And what the man who wrote the song was about, too.
What most Americans don’t know is that Guthrie didn’t like Irving Berlin’s “God Bless America” and wrote “This Land Is Your Land” as a rebuttal.
What most Americans also don’t know is that Guthrie didn’t like his own country and wanted to fundamentally transform it along the lines of his heroes, Marx and Lenin.
And what most Americans had never heard until that day in Washington, D.C., was a stanza that is typically left out of public presentations of “This Land Is Your Land” because it is so radical. The lines are as radical as the writer himself, who dedicated his life to the overthrow of capitalism and private-property rights.
Hope and change were in the air that cold winter day, and Seeger and Springsteen figured it was time for America to hear the rarely performed stanza.

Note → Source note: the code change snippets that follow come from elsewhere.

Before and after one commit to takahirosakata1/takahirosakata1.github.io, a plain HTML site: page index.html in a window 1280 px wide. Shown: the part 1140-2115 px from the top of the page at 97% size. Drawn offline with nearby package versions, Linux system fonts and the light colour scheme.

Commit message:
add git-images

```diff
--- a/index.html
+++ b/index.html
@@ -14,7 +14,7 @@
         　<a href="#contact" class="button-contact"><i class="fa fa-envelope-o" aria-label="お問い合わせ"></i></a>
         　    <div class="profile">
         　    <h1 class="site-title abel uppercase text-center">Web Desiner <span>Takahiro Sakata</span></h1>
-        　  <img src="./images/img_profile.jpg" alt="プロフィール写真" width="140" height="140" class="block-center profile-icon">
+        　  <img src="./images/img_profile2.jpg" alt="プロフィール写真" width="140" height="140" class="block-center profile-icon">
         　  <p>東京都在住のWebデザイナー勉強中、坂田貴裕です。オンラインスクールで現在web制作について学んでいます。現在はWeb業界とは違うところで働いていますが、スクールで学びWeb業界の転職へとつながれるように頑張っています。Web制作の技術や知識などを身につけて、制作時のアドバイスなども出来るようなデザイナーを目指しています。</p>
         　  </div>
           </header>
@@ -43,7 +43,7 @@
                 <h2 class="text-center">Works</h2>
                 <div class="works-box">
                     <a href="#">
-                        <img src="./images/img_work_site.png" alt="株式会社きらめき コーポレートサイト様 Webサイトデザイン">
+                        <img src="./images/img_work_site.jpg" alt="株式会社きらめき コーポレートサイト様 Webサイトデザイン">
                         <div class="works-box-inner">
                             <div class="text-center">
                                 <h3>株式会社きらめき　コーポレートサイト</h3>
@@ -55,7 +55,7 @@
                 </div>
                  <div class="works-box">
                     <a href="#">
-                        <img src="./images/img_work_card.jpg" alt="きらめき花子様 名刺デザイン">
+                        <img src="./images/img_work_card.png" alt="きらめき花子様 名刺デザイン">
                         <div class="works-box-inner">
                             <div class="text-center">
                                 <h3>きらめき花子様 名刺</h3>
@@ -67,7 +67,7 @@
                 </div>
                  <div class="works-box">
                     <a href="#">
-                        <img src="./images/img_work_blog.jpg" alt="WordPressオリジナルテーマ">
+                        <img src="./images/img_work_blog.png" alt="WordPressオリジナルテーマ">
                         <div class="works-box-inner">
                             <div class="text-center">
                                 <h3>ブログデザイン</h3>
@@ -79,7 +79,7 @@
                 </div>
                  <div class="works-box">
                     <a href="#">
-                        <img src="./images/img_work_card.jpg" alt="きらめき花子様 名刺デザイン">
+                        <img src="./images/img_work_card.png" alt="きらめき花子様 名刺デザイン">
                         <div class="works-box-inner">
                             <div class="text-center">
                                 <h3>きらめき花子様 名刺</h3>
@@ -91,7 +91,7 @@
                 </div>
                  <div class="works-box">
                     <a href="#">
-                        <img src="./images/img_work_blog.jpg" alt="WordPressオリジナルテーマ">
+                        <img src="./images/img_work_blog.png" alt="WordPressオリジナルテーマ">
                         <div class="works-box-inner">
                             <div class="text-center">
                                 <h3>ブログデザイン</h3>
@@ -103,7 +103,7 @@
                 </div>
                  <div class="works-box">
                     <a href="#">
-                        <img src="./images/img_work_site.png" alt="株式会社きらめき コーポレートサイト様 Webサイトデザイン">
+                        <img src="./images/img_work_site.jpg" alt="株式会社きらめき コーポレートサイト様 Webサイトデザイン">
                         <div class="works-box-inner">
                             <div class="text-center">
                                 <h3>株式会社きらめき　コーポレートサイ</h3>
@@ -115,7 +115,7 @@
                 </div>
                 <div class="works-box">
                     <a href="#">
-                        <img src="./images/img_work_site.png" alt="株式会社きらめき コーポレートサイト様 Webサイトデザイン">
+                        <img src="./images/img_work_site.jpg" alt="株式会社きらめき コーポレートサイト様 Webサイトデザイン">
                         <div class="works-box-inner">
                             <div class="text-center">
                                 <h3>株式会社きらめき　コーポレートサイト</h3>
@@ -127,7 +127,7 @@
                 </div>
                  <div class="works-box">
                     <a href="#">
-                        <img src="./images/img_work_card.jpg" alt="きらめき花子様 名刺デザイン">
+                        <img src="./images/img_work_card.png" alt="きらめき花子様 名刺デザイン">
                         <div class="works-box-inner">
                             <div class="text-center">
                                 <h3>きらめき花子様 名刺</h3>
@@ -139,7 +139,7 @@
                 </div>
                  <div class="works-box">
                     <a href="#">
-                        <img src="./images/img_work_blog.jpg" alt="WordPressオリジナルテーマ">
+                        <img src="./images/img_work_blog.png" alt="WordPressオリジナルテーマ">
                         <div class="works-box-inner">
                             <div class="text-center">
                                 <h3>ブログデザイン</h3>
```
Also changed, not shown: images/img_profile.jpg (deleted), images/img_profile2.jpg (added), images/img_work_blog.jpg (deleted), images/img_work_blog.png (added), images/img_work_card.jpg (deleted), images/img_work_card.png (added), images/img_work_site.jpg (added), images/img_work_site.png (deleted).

There was a big high wall there that tried to stop me,
A great big sign there said, “private property”;
But on the back side, it didn’t say nothin’;
That side was made for you and me.
No wonder we’ve never heard that stanza. It changes Guthrie’s song from a celebration of America into a bitter indictment of a nation built on unjust private-property rights.
Then Habeeb tells us more about how Woody Guthrie was a commie, and then the old story about how the Pilgrims learned communism was no good ("and there it ended, the American experiment with collectivism") -- at great and tedious length, maybe because, dull as he is, even Habeeb began to sense that trying to lecture people out of liking music is totally insane.
But he does eventually come back to tell us who else not to like:
Guthrie was the first musical icon of the 20th century to make it cool to sing songs about the workers’ revolution, ushering in the later tunes of Phil Ochs; Joan Baez; Billy Bragg; Jackson Browne; Crosby, Stills and Nash; Green Day; and the Clash.It no longer shocks me that such freaks at Habeeb exist, but I'm still not sure why venues such as National Review promote them instead of locking them in the attic. Aren't they interested in attracting normal people, who would recoil instinctively from anyone who buttonholed them in real life and started yelling, "You have to stop liking 'Suite: Judy Blue Eyes,' it's communist -- the Pilgrims knew"? Maybe they're given up, and want only a saving remnant of loons.